Count the lines in the following data that include "main". Please write only the number.

————

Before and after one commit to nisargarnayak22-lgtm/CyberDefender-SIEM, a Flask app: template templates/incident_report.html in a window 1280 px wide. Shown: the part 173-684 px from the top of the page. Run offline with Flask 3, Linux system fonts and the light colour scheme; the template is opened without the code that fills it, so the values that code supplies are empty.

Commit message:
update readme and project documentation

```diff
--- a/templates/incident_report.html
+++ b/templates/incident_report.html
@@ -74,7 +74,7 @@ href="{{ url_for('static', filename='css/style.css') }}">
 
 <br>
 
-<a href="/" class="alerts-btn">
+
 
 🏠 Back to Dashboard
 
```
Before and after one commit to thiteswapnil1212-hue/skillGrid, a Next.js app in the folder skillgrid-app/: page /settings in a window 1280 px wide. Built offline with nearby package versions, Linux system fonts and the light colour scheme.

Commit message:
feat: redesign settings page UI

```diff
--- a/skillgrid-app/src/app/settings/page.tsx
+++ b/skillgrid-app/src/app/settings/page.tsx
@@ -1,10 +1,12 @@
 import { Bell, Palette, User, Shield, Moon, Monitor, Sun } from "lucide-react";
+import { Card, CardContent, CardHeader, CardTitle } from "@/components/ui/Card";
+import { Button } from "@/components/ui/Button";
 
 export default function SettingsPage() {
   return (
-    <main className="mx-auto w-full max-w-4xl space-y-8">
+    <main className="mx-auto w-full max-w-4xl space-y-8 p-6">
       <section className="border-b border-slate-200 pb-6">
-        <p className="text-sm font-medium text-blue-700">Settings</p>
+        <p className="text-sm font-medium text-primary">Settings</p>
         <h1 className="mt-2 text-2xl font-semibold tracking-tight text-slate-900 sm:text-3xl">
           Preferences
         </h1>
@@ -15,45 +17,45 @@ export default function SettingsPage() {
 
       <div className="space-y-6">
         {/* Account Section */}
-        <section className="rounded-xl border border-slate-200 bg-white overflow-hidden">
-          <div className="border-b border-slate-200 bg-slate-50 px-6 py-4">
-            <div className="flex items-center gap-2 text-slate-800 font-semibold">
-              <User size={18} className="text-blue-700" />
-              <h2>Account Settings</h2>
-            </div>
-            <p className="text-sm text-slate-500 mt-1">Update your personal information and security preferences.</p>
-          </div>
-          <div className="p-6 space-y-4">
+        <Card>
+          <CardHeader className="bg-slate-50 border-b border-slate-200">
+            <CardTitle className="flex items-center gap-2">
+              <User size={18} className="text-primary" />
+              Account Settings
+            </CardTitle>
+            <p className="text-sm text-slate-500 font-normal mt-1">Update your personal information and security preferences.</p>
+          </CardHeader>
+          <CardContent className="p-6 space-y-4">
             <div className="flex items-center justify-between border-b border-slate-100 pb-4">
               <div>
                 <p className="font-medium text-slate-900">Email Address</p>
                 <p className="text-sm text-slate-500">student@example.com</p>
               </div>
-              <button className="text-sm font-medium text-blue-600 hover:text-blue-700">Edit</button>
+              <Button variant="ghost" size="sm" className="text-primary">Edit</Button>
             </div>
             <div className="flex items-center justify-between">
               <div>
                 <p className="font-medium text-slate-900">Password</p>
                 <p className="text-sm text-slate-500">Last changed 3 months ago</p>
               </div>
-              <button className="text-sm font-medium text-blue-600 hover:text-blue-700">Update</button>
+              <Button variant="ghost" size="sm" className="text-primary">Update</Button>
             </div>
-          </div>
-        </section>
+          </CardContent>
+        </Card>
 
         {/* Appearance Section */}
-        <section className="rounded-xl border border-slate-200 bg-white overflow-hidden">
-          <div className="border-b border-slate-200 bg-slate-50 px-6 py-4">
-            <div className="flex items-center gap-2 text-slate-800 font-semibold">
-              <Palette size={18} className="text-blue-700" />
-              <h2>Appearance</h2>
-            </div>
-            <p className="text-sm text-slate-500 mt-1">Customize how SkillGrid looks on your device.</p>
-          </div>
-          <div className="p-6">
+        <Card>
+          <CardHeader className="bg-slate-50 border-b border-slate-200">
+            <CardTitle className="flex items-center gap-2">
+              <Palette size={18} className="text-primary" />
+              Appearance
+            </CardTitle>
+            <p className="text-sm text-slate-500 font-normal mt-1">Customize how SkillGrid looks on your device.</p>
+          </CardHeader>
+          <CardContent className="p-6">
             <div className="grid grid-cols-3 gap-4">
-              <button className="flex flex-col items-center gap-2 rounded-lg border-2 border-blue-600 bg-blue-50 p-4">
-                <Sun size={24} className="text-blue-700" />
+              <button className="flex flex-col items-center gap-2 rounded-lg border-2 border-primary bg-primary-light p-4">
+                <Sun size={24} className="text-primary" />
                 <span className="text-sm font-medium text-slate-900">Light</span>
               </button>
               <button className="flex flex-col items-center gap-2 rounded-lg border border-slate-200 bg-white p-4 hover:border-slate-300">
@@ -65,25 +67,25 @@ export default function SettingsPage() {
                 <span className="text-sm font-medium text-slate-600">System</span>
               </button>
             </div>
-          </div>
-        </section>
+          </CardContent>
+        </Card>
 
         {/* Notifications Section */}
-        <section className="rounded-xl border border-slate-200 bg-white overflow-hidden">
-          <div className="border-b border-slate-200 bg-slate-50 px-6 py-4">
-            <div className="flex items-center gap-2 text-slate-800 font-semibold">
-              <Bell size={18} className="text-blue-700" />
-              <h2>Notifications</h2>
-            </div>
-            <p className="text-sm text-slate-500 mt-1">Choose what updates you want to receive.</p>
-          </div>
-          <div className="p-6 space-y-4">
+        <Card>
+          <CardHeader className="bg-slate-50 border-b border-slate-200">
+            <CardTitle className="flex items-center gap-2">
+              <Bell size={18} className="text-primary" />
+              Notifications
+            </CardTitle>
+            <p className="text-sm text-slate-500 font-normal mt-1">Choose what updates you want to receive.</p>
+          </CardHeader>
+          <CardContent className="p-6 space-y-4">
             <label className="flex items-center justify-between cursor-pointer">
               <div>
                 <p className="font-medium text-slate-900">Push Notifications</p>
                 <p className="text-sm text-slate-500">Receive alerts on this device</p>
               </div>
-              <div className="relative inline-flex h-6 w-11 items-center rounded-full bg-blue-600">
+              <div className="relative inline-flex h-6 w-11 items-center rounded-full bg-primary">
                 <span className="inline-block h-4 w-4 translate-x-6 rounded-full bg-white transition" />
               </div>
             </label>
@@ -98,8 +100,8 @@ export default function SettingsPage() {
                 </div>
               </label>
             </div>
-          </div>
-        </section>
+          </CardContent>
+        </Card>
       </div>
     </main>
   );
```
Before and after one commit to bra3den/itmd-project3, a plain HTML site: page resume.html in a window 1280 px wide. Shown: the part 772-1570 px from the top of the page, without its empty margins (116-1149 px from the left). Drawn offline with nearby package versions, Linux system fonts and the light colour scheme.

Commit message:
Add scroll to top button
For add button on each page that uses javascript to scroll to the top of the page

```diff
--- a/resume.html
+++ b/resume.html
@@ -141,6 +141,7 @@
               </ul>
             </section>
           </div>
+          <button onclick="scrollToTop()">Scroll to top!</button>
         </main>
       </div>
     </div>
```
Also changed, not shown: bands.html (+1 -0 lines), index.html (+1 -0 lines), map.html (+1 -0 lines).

————

ANSWER TO THE EXERCISE:
4